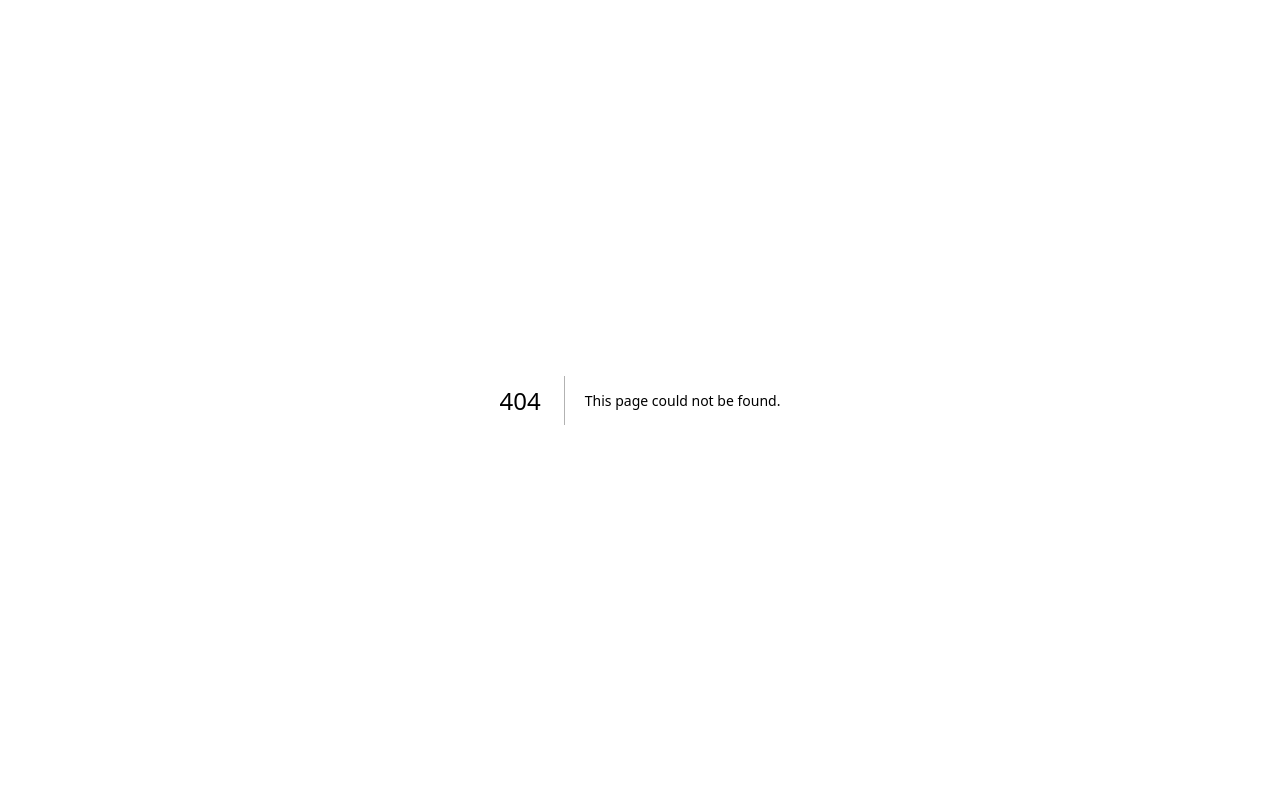
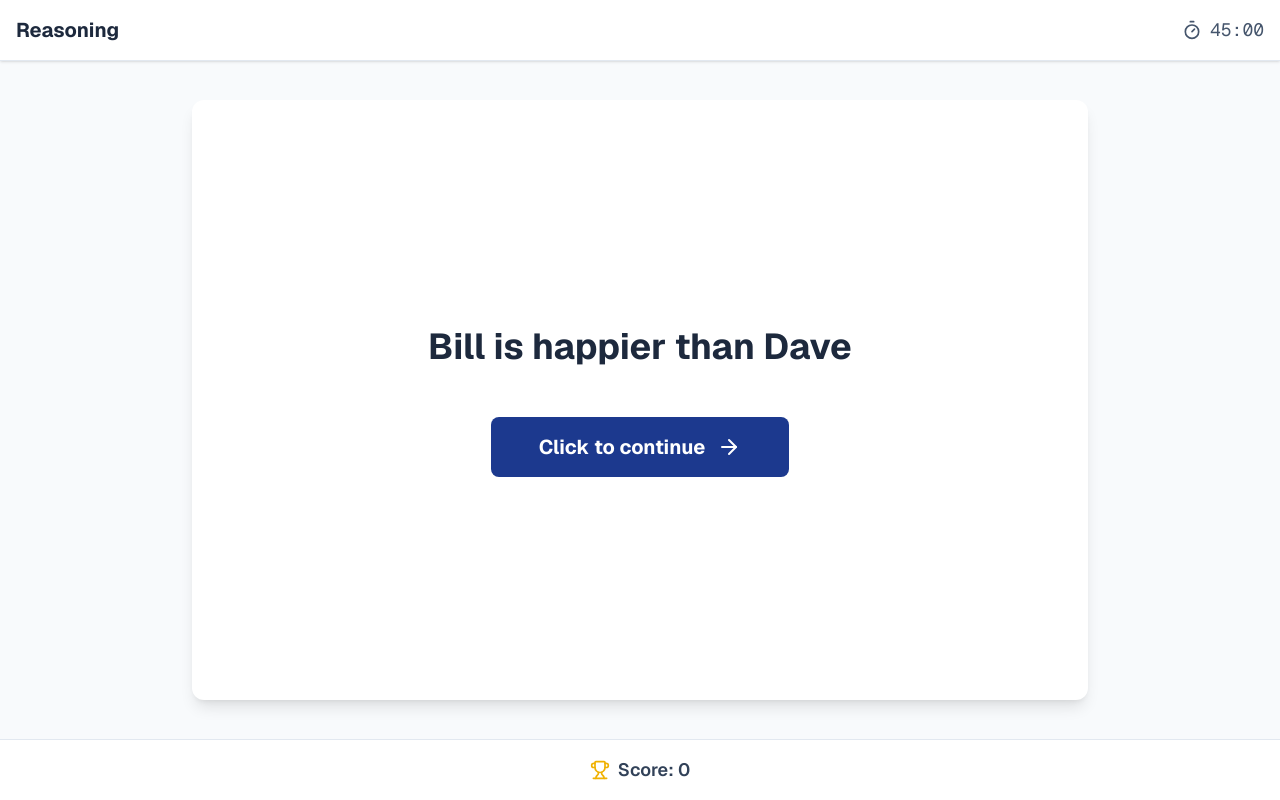
Before and after one commit to Brikita/Aptitude-Tests, a Next.js app: page /reasoning in a window 1280 px wide. Before the commit this address had no page. Built offline with nearby package versions, Linux system fonts and the light colour scheme.

Commit message:
Add ReasoningPage component with question generation and scoring logic

```diff
--- /dev/null
+++ b/src/app/reasoning/page.tsx
@@ -0,0 +1,83 @@
+"use client";
+
+import React, { useState, useEffect } from "react";
+import { TaskLayout } from "@/components/TaskLayout";
+import { useGameStore } from "@/store/useGameStore";
+import {
+  generateReasoningQuestion,
+  ReasoningQuestion,
+} from "@/utils/reasoningLogic";
+import { ArrowRight } from "lucide-react";
+
+export default function ReasoningPage() {
+  const { incrementScore, decrementScore, setCurrentTask } = useGameStore();
+  const [currentQ, setCurrentQ] = useState<ReasoningQuestion | null>(null);
+  const [step, setStep] = useState<"statement" | "question">("statement");
+
+  useEffect(() => {
+    setCurrentTask("reasoning");
+    loadNewQuestion();
+    // eslint-disable-next-line react-hooks/exhaustive-deps
+  }, []);
+
+  const loadNewQuestion = () => {
+    setCurrentQ(generateReasoningQuestion());
+    setStep("statement");
+  };
+
+  const handleContinue = () => {
+    setStep("question");
+  };
+
+  const handleAnswer = (answer: string) => {
+    if (!currentQ) return;
+
+    if (answer === currentQ.correctAnswer) {
+      incrementScore(1);
+    } else {
+      decrementScore(1);
+    }
+    loadNewQuestion();
+  };
+
+  if (!currentQ) return null;
+
+  return (
+    <TaskLayout title="Reasoning">
+      <div className="flex-1 flex flex-col items-center justify-center w-full max-w-2xl mx-auto">
+        {step === "statement" && (
+          <div className="text-center animate-in fade-in zoom-in duration-300">
+            <h2 className="text-4xl font-bold text-slate-800 mb-12 leading-tight">
+              {currentQ.statement}
+            </h2>
+            <button
+              onClick={handleContinue}
+              className="bg-blue-900 hover:bg-blue-800 text-white text-xl font-bold py-4 px-12 rounded-lg transition-all transform hover:scale-105 active:scale-95 flex items-center gap-3 mx-auto"
+            >
+              Click to continue <ArrowRight className="w-6 h-6" />
+            </button>
+          </div>
+        )}
+
+        {step === "question" && (
+          <div className="text-center w-full animate-in fade-in slide-in-from-bottom-4 duration-300">
+            <h2 className="text-4xl font-bold text-slate-800 mb-12">
+              {currentQ.question}
+            </h2>
+            <div className="grid grid-cols-2 gap-8">
+              {currentQ.options.map((option) => (
+                <button
+                  key={option}
+                  onClick={() => handleAnswer(option)}
+                  className="bg-white border-2 border-blue-900 text-blue-900 hover:bg-blue-50 text-3xl font-bold py-8 px-4 rounded-xl transition-all transform hover:scale-105 active:scale-95 shadow-md hover:shadow-lg"
+                >
+                  {option}
+                </button>
+              ))}
+            </div>
+          </div>
+        )}
+      </div>
+    </TaskLayout>
+  );
+}
```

*EXERCISE*:
Please show the lines in the entries above that hold the string "const".

*TASK ANSWER*:
+  const { incrementScore, decrementScore, setCurrentTask } = useGameStore();
+  const [currentQ, setCurrentQ] = useState<ReasoningQuestion | null>(null);
+  const [step, setStep] = useState<"statement" | "question">("statement");
+  const loadNewQuestion = () => {
+  const handleContinue = () => {
+  const handleAnswer = (answer: string) => {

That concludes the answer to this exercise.